    Steffi taps Isaiah's shoulder and points. They both look up at the padlock again, then run over to the railing and look out, north, west, south, and east.
    Nope, no ... body.
    And now here are the clouds and the two searchers are shivering cold and can't see squat. Steffi turns around and starts stuffing clothes in the tree bag.
:::

"She must have dropped all that stuff up there and then run off into the woods," says Jerry-down at the quick meeting on the landing.
    "And it's gonna be cold tonight," adds a MaGruder.
    "We've hollered all around the unit but no answer," says Burt.
    "My partner is on the radio right now to the search-and-rescue," says the inspector.
    Willard holds his arm out toward the poor excuse for a sunset, curls his hand around and counts fingers. "Th-th-three hours, s-su-sunset."
    "Search-and-rescue can only do so much at night, liable to not start till morning," says the government.
    "We oughta start right now," observes Jerry-up.
    "Do that," says the government. "We''ll stay here. She shows up, we'll honk the horn three times."
    Dags and bags into the crummy. Fresh water. What food they can find. Couple of flashlights for thirteen people.
    Everyone, increasingly under the direction of the barefoot-and-crazy-but-woods-wise Willard, spreads out along the ridge to the right of the unit and dives into the darkness under the firs. Steffi snaps off a hazel shoot for a walking stick. Here she is in the slash again, and it's already been a nine hour day.
    It's getting dark when the sweep hits the bottom of the valley. There's a light on beyond a nettle-fringed pasture across the creek.
    Short discussion. Up the gnarly mountain with thick rain clouds and a new moon? Or go say hi to the light?
    Farmer opens his door and finds himself inviting in a troop of tree planters, pants rolled up and boots in hand. Offers tea and some lovely, if moderately stale, crumpets.
    "Where are you from?" asks Steffi.
    "Everybody wants to know," replies the farmer. It's the 'accent.' If you think about it, I'm the only one here with no accent. I'm from London."
    "London, England?"
    "That's the second thing everyone says. What other London would it be, asks I?"
    "Umm, you have a point."
    "And you are from?"
    "Georgia."
    "Oh, right around the corner from Ukraine, then." He snorts.
    "Yes, sir. Could we, umm, make a phone call?"

    :::

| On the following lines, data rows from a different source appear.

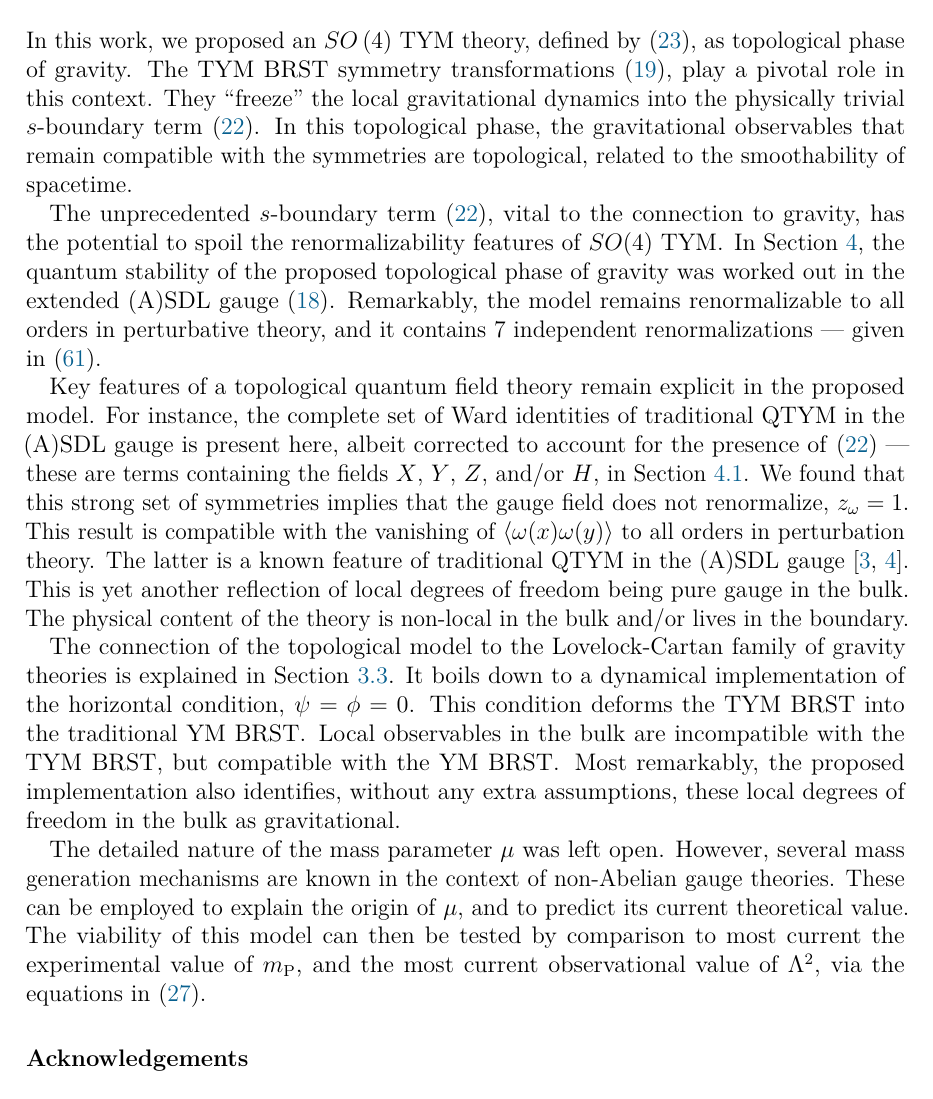
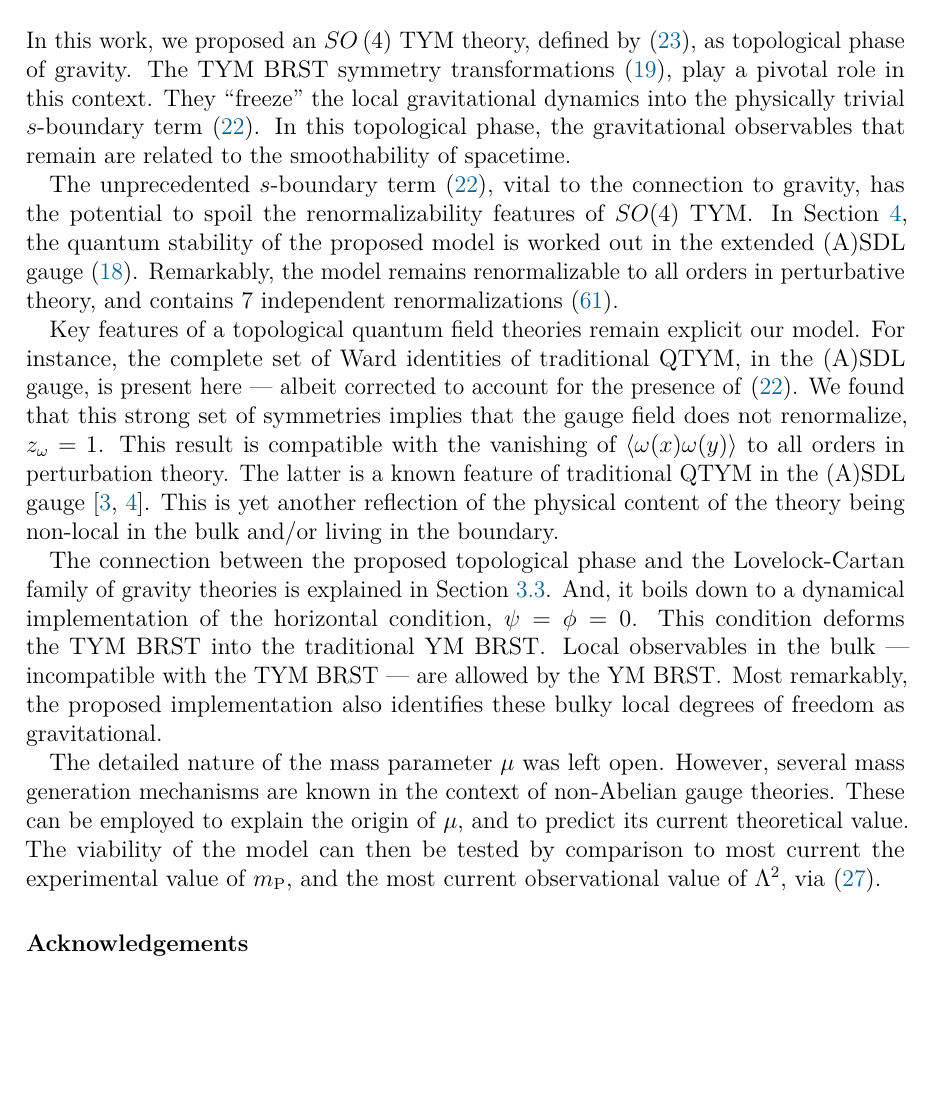
Before and after one commit to gsadovski/arXiv-2405.02884, a LaTeX document (main.tex, which reads content/sections/conclusions.tex): part of page 17 of 19, cut so that both start at the same text, the shorter picture padded with empty space. Compiled offline with pdfLaTeX.

Commit message:
finished conclusions v2

```diff
--- a/content/sections/conclusions.tex
+++ b/content/sections/conclusions.tex
@@ -5,14 +5,14 @@
 \section{Conclusions}%
 \label{sec:conclusions}
 
-In this work, we proposed an $ SO \left( 4 \right) $ TYM theory, defined by~\eqref{eq:tg+sb}, as topological phase of gravity. The TYM BRST symmetry transformations~\eqref{eq:top_grav_brst}, play a pivotal role in this context. They \textquote{freeze} the local gravitational dynamics into the physically trivial $s$-boundary term~\eqref{eq:s-boundary_action}. In this topological phase, the gravitational observables that remain compatible with the symmetries are topological, related to the smoothability of spacetime.
+In this work, we proposed an $ SO \left( 4 \right) $ TYM theory, defined by~\eqref{eq:tg+sb}, as topological phase of gravity. The TYM BRST symmetry transformations~\eqref{eq:top_grav_brst}, play a pivotal role in this context. They \textquote{freeze} the local gravitational dynamics into the physically trivial $s$-boundary term~\eqref{eq:s-boundary_action}. In this topological phase, the gravitational observables that remain are related to the smoothability of spacetime.
 
-The unprecedented $ s $-boundary term~\eqref{eq:s-boundary_action}, vital to the connection to gravity, has the potential to spoil the renormalizability features of $ SO(4) $ TYM\@. In Section~\ref{sec:quantum}, the quantum stability of the proposed topological phase of gravity was worked out in the extended (A)SDL gauge~\eqref{eq:extended-asdlg}. Remarkably, the model remains renormalizable to all orders in perturbative theory, and it contains 7 independent renormalizations --- given in~\eqref{eq:ct-action}.
+The unprecedented $ s $-boundary term~\eqref{eq:s-boundary_action}, vital to the connection to gravity, has the potential to spoil the renormalizability features of $ SO(4) $ TYM\@. In Section~\ref{sec:quantum}, the quantum stability of the proposed model is worked out in the extended (A)SDL gauge~\eqref{eq:extended-asdlg}. Remarkably, the model remains renormalizable to all orders in perturbative theory, and contains 7 independent renormalizations~\eqref{eq:ct-action}.
 
-Key features of a topological quantum field theory remain explicit in the proposed model. For instance, the complete set of Ward identities of traditional QTYM in the (A)SDL gauge is present here, albeit corrected to account for the presence of~\eqref{eq:s-boundary_action} --- these are terms containing the fields $ X $, $ Y $, $ Z $, and/or $ H $, in Section~\ref{ssec:ward_identities}. We found that this strong set of symmetries implies that the gauge field does not renormalize, $ z_{ \omega } = 1 $. This result is compatible with the vanishing of $ \langle \omega(x) \omega(y) \rangle $ to all orders in perturbation theory. The latter is a known feature of traditional QTYM in the (A)SDL gauge~\cite{sadovski2017c,sadovski2018a}. This is yet another reflection of local degrees of freedom being pure gauge in the bulk. The physical content of the theory is non-local in the bulk and/or lives in the boundary.
+Key features of a topological quantum field theories remain explicit our model. For instance, the complete set of Ward identities of traditional QTYM, in the (A)SDL gauge, is present here --- albeit corrected to account for the presence of~\eqref{eq:s-boundary_action}. We found that this strong set of symmetries implies that the gauge field does not renormalize, $ z_{ \omega } = 1 $. This result is compatible with the vanishing of $ \langle \omega(x) \omega(y) \rangle $ to all orders in perturbation theory. The latter is a known feature of traditional QTYM in the (A)SDL gauge~\cite{sadovski2017c,sadovski2018a}. This is yet another reflection of the physical content of the theory being non-local in the bulk and/or living in the boundary.
 
-The connection of the topological model to the Lovelock-Cartan family of gravity theories is explained in Section~\ref{ssec:from_top_to_grav;sec:top_grav}. It boils down to a dynamical implementation of the horizontal condition, $ \psi = \phi = 0 $. This condition deforms the TYM BRST into the traditional YM BRST\@. Local observables in the bulk are incompatible with the TYM BRST, but compatible with the YM BRST\@. Most remarkably, the proposed implementation also identifies, without any extra assumptions, these local degrees of freedom in the bulk as gravitational.
+The connection between the proposed topological phase and the Lovelock-Cartan family of gravity theories is explained in Section~\ref{ssec:from_top_to_grav;sec:top_grav}. And, it boils down to a dynamical implementation of the horizontal condition, $ \psi = \phi = 0 $. This condition deforms the TYM BRST into the traditional YM BRST\@. Local observables in the bulk --- incompatible with the TYM BRST --- are allowed by the YM BRST\@. Most remarkably, the proposed implementation also identifies these bulky local degrees of freedom as gravitational.
 
-The detailed nature of the mass parameter $ \mu $ was left open. However, several mass generation mechanisms are known in the context of non-Abelian gauge theories. These can be employed to explain the origin of $ \mu $, and to predict its current theoretical value. The viability of this model can then be tested by comparison to most current the experimental value of $ m_{ \text{P} } $, and the most current observational value of $ \Lambda^2 $, via the equations in~\eqref{eq:correspondence}.
+The detailed nature of the mass parameter $ \mu $ was left open. However, several mass generation mechanisms are known in the context of non-Abelian gauge theories. These can be employed to explain the origin of $ \mu $, and to predict its current theoretical value. The viability of the model can then be tested by comparison to most current the experimental value of $ m_{ \text{P} } $, and the most current observational value of $ \Lambda^2 $, via~\eqref{eq:correspondence}.
 
 \end{document}
```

On the second day of the search, Willard decides the twelve tree planters, fifteen federals, and twenty-six Search and Rescue citizens are slowing him down, and pads off alone on a hunch. He hoots a few times, Marie hoots in reply, and the emergency is over.
    Steffi comes in with a search team and finds the entire camp huddled around Marie, who's sitting wide eyed by the campfire, wrapped in a blanket. Junie is standing there with the clothes, proffering them to Marie, but Marie is shaking her head. Which is close-cropped. How did she cut her hair if she was running around naked in the woods? Mysteries abound.
    One of the state troopers sidles up to Steffi. "Ma'am, we think you all should see about getting this young lady to the hospital. You, know, a physical and maybe a rest." He almost winks.
     Next thing Steffi knows, she's the ambulance driver, hauling a blanket-shrouded and silent Marie, in the back seat of the crew six-pack, to the Johnson unit in town. 
    She tells Marie she's sorry, but she's not sure if Marie is listening.